◆ EXTRACTED DATA

____

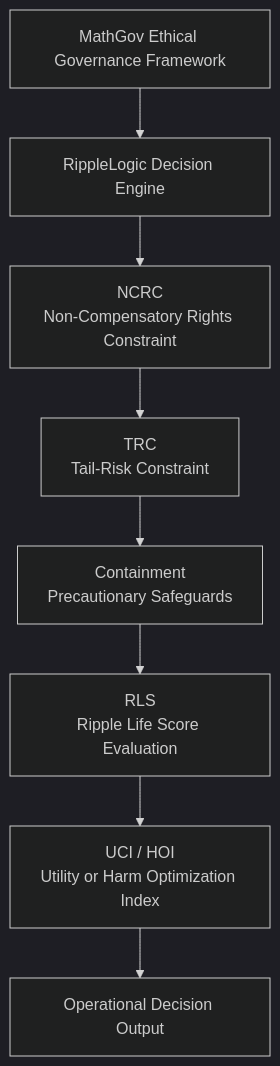
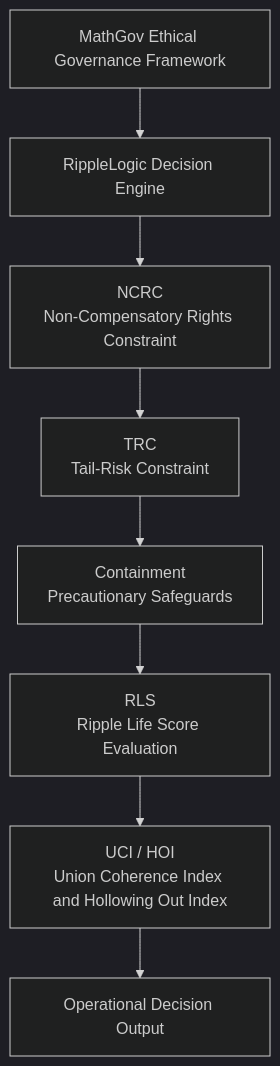
The diagram in README.md (MathGov/ripple-logic), drawn with Mermaid (dark theme) before and after one commit. The commit also changed other lines of this file, not shown here.

First line of the commit message:
Correct UCI/HOI definitions and finalize RippleLogic README architecture

````diff
--- a/README.md
+++ b/README.md
@@ -19,27 +19,27 @@
 ```mermaid
 flowchart TD
 
 A[MathGov Ethical Governance Framework]
 
 B[RippleLogic Decision Engine]
 
 C[NCRC<br>Non-Compensatory Rights Constraint]
 
 D[TRC<br>Tail-Risk Constraint]
 
 E[Containment<br>Precautionary Safeguards]
 
 F[RLS<br>Ripple Life Score Evaluation]
 
-G[UCI / HOI<br>Utility or Harm Optimization Index]
+G[UCI / HOI<br>Union Coherence Index and Hollowing Out Index]
 
 H[Operational Decision Output]
 
 A --> B
 B --> C
 C --> D
 D --> E
 E --> F
 F --> G
 G --> H
 ```
````
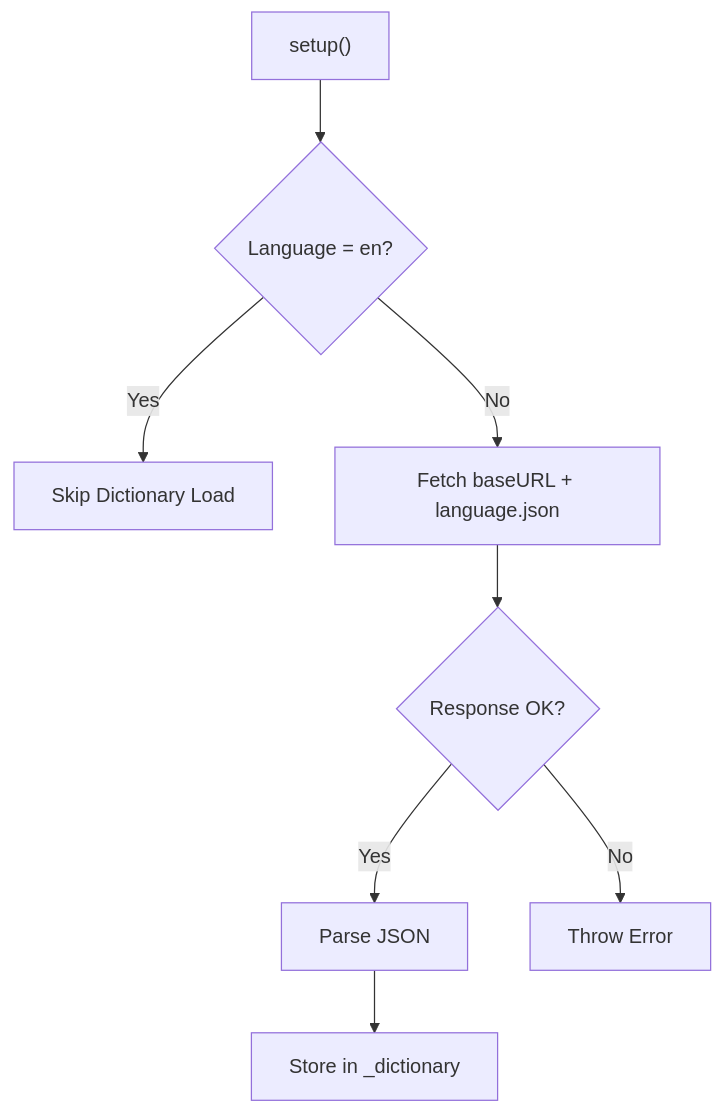
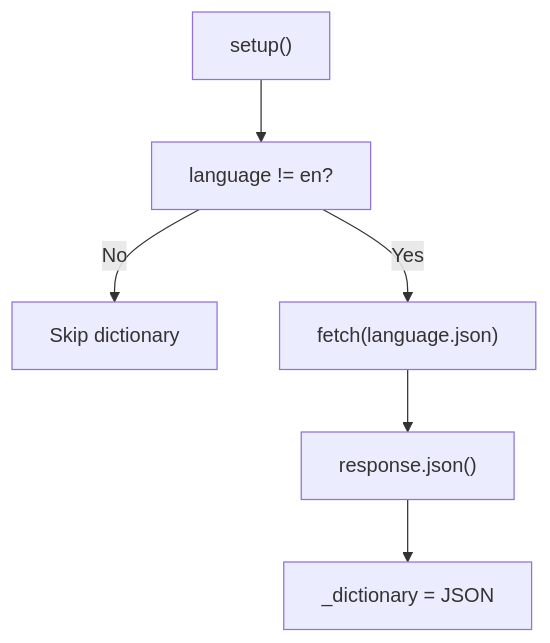
One commit to Ylianst/MeshCentral changed the third of 6 diagrams in docs/reference/architecture/localization/localization.md. Above: the diagram before and after it, drawn with Mermaid. The commit also changed other lines of this file and 642 other files, not shown here.

````diff
--- a/docs/reference/architecture/localization/localization.md
+++ b/docs/reference/architecture/localization/localization.md
@@ -114,10 +128,8 @@
 ```mermaid
 flowchart TD
-    Setup["setup()"] --> CheckLang{"Language = en?"}
-    CheckLang -->|"Yes"| Skip["Skip Dictionary Load"]
-    CheckLang -->|"No"| Fetch["Fetch baseURL + language.json"]
-    Fetch --> CheckResponse{"Response OK?"}
-    CheckResponse -->|"Yes"| Parse["Parse JSON"]
-    CheckResponse -->|"No"| Error["Throw Error"]
-    Parse --> Store["Store in _dictionary"]
+    Setup["setup()"] --> CheckLang["language != en?"]
+    CheckLang -->|"No"| Skip["Skip dictionary"]
+    CheckLang -->|"Yes"| Fetch["fetch(language.json)"]
+    Fetch --> Parse["response.json()"]
+    Parse --> Store["_dictionary = JSON"]
 ```
````
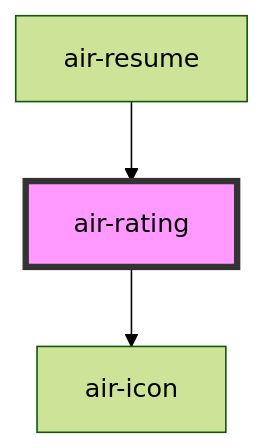
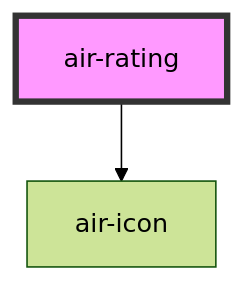
Before and after one commit to openwebstudio/AirUI: the diagram in src/components/ratingStars/readme.md, drawn with Mermaid (forest theme). The commit also changed other lines of this file and 13 other files, not shown here.

````diff
--- a/src/components/ratingStars/readme.md
+++ b/src/components/ratingStars/readme.md
@@ -38,6 +34,5 @@
 ```mermaid
 graph TD;
   air-rating --> air-icon
-  air-resume --> air-rating
   style air-rating fill:#f9f,stroke:#333,stroke-width:4px
 ```
````
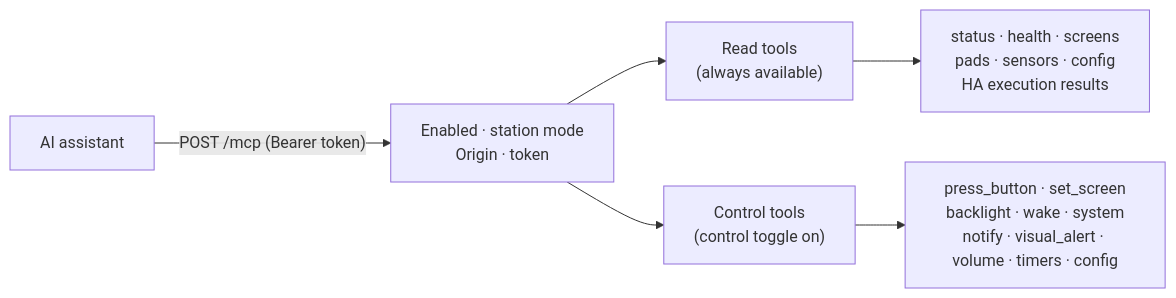
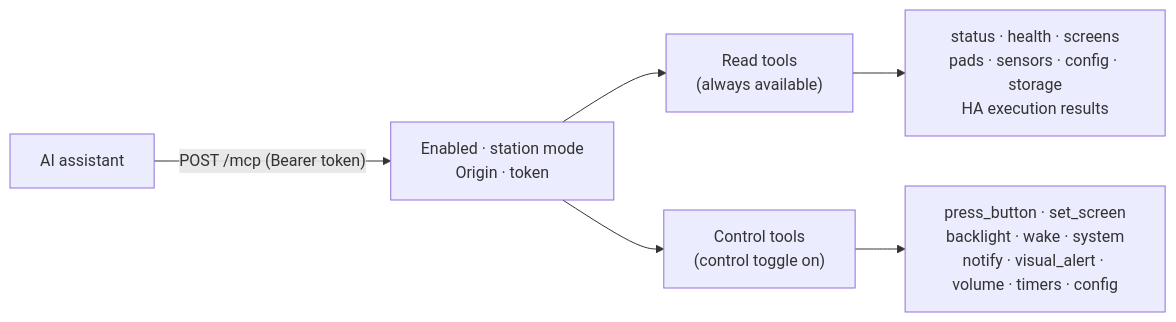
The diagram in docs/mcp-guide.md (jantielens/esp32-macropad), drawn with Mermaid before and after one commit. The commit also changed other lines of this file and 8 other files, not shown here.

````diff
--- a/docs/mcp-guide.md
+++ b/docs/mcp-guide.md
@@ -164,8 +164,8 @@
 ```mermaid
 graph LR
     CLIENT["AI assistant"] -->|"POST /mcp (Bearer token)"| GATE["Enabled · station mode<br/>Origin · token"]
     GATE --> READ["Read tools<br/>(always available)"]
     GATE --> CONTROL["Control tools<br/>(control toggle on)"]
-    READ --> INFO["status · health · screens<br/>pads · sensors · config<br/>HA execution results"]
+    READ --> INFO["status · health · screens<br/>pads · sensors · config · storage<br/>HA execution results"]
     CONTROL --> ACT["press_button · set_screen<br/>backlight · wake · system<br/>notify · visual_alert · volume · timers · config"]
 ```
````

____

◆ YOUR ASSIGNMENT
Set the entries down again exactly. Do not include the images.

◆ ANSWER TO THIS PROBLEM
The diagram in README.md (MathGov/ripple-logic), drawn with Mermaid (dark theme) before and after one commit. The commit also changed other lines of this file, not shown here.

First line of the commit message:
Correct UCI/HOI definitions and finalize RippleLogic README architecture

````diff
--- a/README.md
+++ b/README.md
@@ -19,27 +19,27 @@
 ```mermaid
 flowchart TD
 
 A[MathGov Ethical Governance Framework]
 
 B[RippleLogic Decision Engine]
 
 C[NCRC<br>Non-Compensatory Rights Constraint]
 
 D[TRC<br>Tail-Risk Constraint]
 
 E[Containment<br>Precautionary Safeguards]
 
 F[RLS<br>Ripple Life Score Evaluation]
 
-G[UCI / HOI<br>Utility or Harm Optimization Index]
+G[UCI / HOI<br>Union Coherence Index and Hollowing Out Index]
 
 H[Operational Decision Output]
 
 A --> B
 B --> C
 C --> D
 D --> E
 E --> F
 F --> G
 G --> H
 ```
````
One commit to Ylianst/MeshCentral changed the third of 6 diagrams in docs/reference/architecture/localization/localization.md. Above: the diagram before and after it, drawn with Mermaid. The commit also changed other lines of this file and 642 other files, not shown here.

````diff
--- a/docs/reference/architecture/localization/localization.md
+++ b/docs/reference/architecture/localization/localization.md
@@ -114,10 +128,8 @@
 ```mermaid
 flowchart TD
-    Setup["setup()"] --> CheckLang{"Language = en?"}
-    CheckLang -->|"Yes"| Skip["Skip Dictionary Load"]
-    CheckLang -->|"No"| Fetch["Fetch baseURL + language.json"]
-    Fetch --> CheckResponse{"Response OK?"}
-    CheckResponse -->|"Yes"| Parse["Parse JSON"]
-    CheckResponse -->|"No"| Error["Throw Error"]
-    Parse --> Store["Store in _dictionary"]
+    Setup["setup()"] --> CheckLang["language != en?"]
+    CheckLang -->|"No"| Skip["Skip dictionary"]
+    CheckLang -->|"Yes"| Fetch["fetch(language.json)"]
+    Fetch --> Parse["response.json()"]
+    Parse --> Store["_dictionary = JSON"]
 ```
````
Before and after one commit to openwebstudio/AirUI: the diagram in src/components/ratingStars/readme.md, drawn with Mermaid (forest theme). The commit also changed other lines of this file and 13 other files, not shown here.

````diff
--- a/src/components/ratingStars/readme.md
+++ b/src/components/ratingStars/readme.md
@@ -38,6 +34,5 @@
 ```mermaid
 graph TD;
   air-rating --> air-icon
-  air-resume --> air-rating
   style air-rating fill:#f9f,stroke:#333,stroke-width:4px
 ```
````
The diagram in docs/mcp-guide.md (jantielens/esp32-macropad), drawn with Mermaid before and after one commit. The commit also changed other lines of this file and 8 other files, not shown here.

````diff
--- a/docs/mcp-guide.md
+++ b/docs/mcp-guide.md
@@ -164,8 +164,8 @@
 ```mermaid
 graph LR
     CLIENT["AI assistant"] -->|"POST /mcp (Bearer token)"| GATE["Enabled · station mode<br/>Origin · token"]
     GATE --> READ["Read tools<br/>(always available)"]
     GATE --> CONTROL["Control tools<br/>(control toggle on)"]
-    READ --> INFO["status · health · screens<br/>pads · sensors · config<br/>HA execution results"]
+    READ --> INFO["status · health · screens<br/>pads · sensors · config · storage<br/>HA execution results"]
     CONTROL --> ACT["press_button · set_screen<br/>backlight · wake · system<br/>notify · visual_alert · volume · timers · config"]
 ```
````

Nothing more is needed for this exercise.